Octavia Butler: Genius Driven by Neurodiversity? is topic on March 29
“Wordweaver. Worldmaker. Storyteller. Bestseller. Yes! Wordweaver. Worldmaker. Storyteller. Bestseller. Now!” Octavia E. Butler, the first successful Black female science fiction writer, wrote this mantra to encourage herself and went on to earn all four of these titles.
She was eminently creative, the first science fiction writer ever to earn a MacArthur Foundation “Genius” Fellowship. She wrote 15 books, including her best known Parable of the Sower and Kindred. Being Black and dyslexic in the 20th century presented many obstacles for Butler.

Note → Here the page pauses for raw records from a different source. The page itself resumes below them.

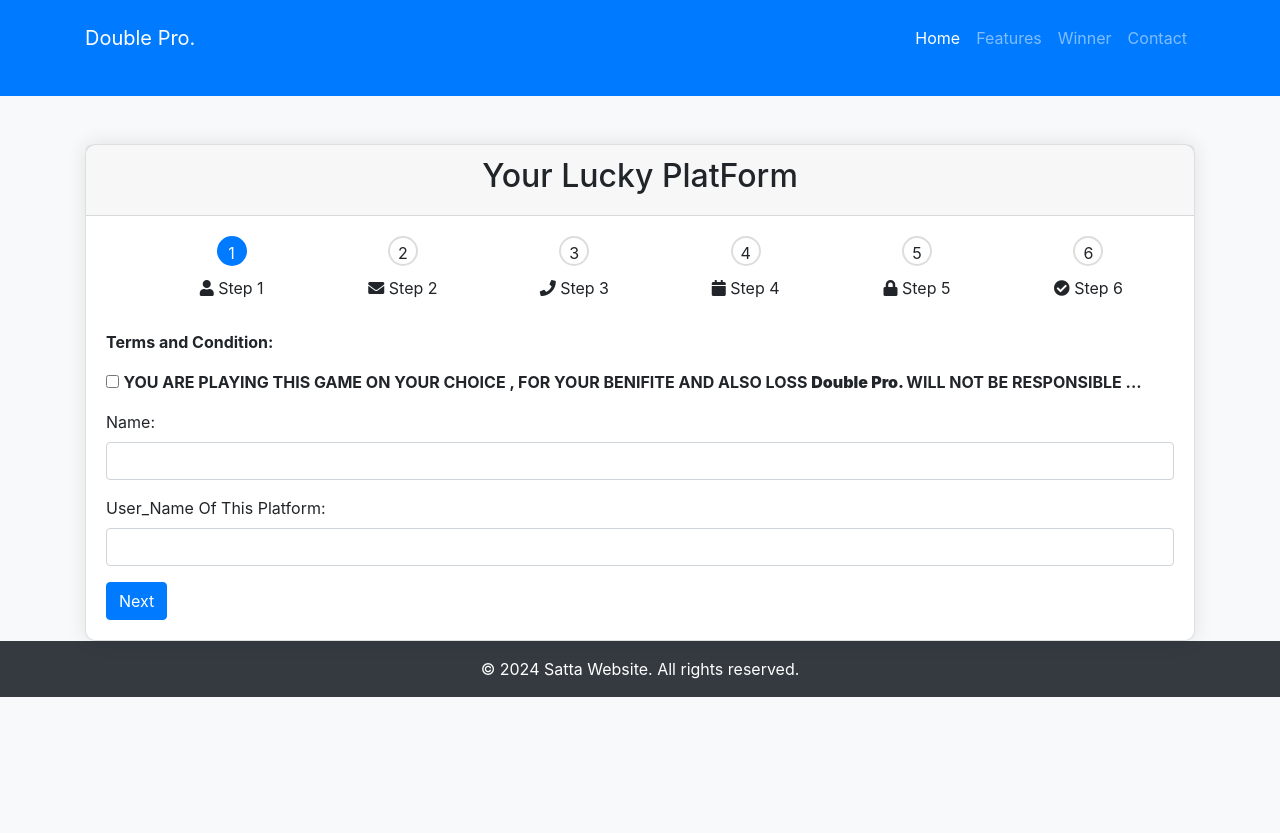
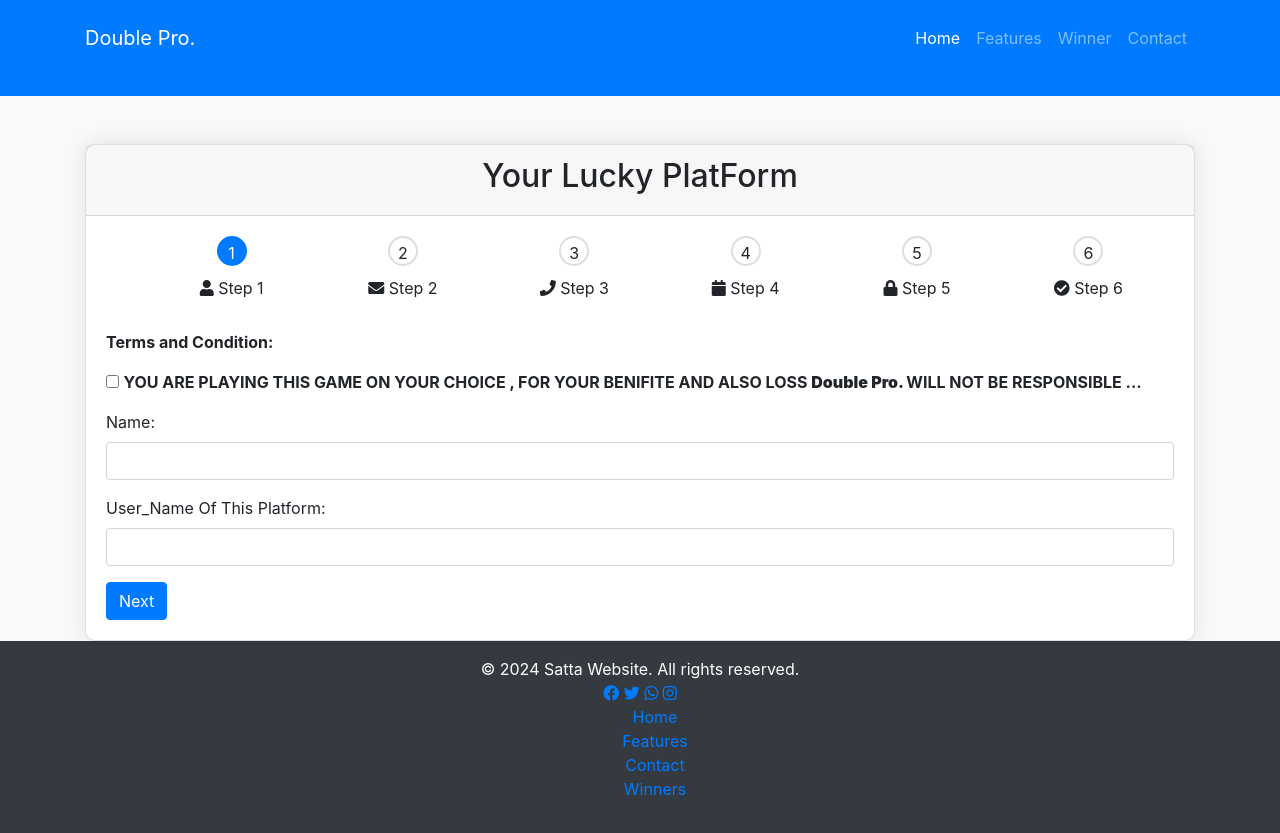
Before and after one commit to aryarna/DoublePro, a website: page public/index.html in a window 1280 px wide. Before the commit the page ends 800 px from the top, so only its background shows below. Drawn offline with nearby package versions, Linux system fonts and the light colour scheme.

Commit message:
Initial commit

```diff
--- a/public/index.html
+++ b/public/index.html
@@ -202,6 +202,20 @@
     <footer class="footer mt-auto py-3 bg-dark text-white">
         <div class="container text-center">
             <span>&copy; 2024 Satta Website. All rights reserved.</span>
+            <br>
+            <a href="https://www.facebook.com" target="_blank"><i class="fab fa-facebook"></i></a>
+            <a href="https://www.twitter.com" target="_blank"><i class="fab fa-twitter"></i></a>
+            <a href="https://wa.me/8521284071" target="8521284071"><i class="fab fa-whatsapp"></i></a>
+            <a href="https://www.instagram.com" target="_blank"><i class="fab fa-instagram"></i></a>
+            <br>
+
+            <ul class="footer-links">
+                <li><a href="/">Home</a></li>
+                <li><a href="/features">Features</a></li>
+                <li><a href="/contact">Contact</a></li>
+                <li><a href="/winners">Winners</a></li>
+            </ul>
+
         </div>
     </footer>
 
--- a/public/style.css
+++ b/public/style.css
@@ -85,3 +85,40 @@ body {
 .footer {
     padding: 20px 0;
 }
+
+
+
+
+
+
+
+
+
+
+
+
+/* public/stylesheets/style.css */
+
+
+.footer-links {
+    list-style-type: none;
+
+}
+
+.footer-links li {
+
+    margin-right: 10px;
+}
+
+.footer-links li:first-child {
+    margin-left: 0; /* Remove margin for the first child */
+}
+
+.footer-links li a {
+
+    text-decoration: none;
+}
+
+.footer-links li a:hover {
+    text-decoration: none;
+}
```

How did dyslexia influence Butler’s creativity? Did her experiences as a neurodivergent woman of color help her to persist and to identify patterns that have led many to call her work prophetic?
On Wednesday, March 29, at the Menlo Park Library (800 Alma St.) from 6:30 to 7:30 pm, presenter Callie Turk will delve into these topics to understand how Butler’s layered identity influenced her work. How we can support the development of unrecognized, overlooked, marginalized talent so that children grow their strengths, persist in their dreams and fulfill their greatness.
This free event received partial funding support from the Friends of the Menlo Park Library.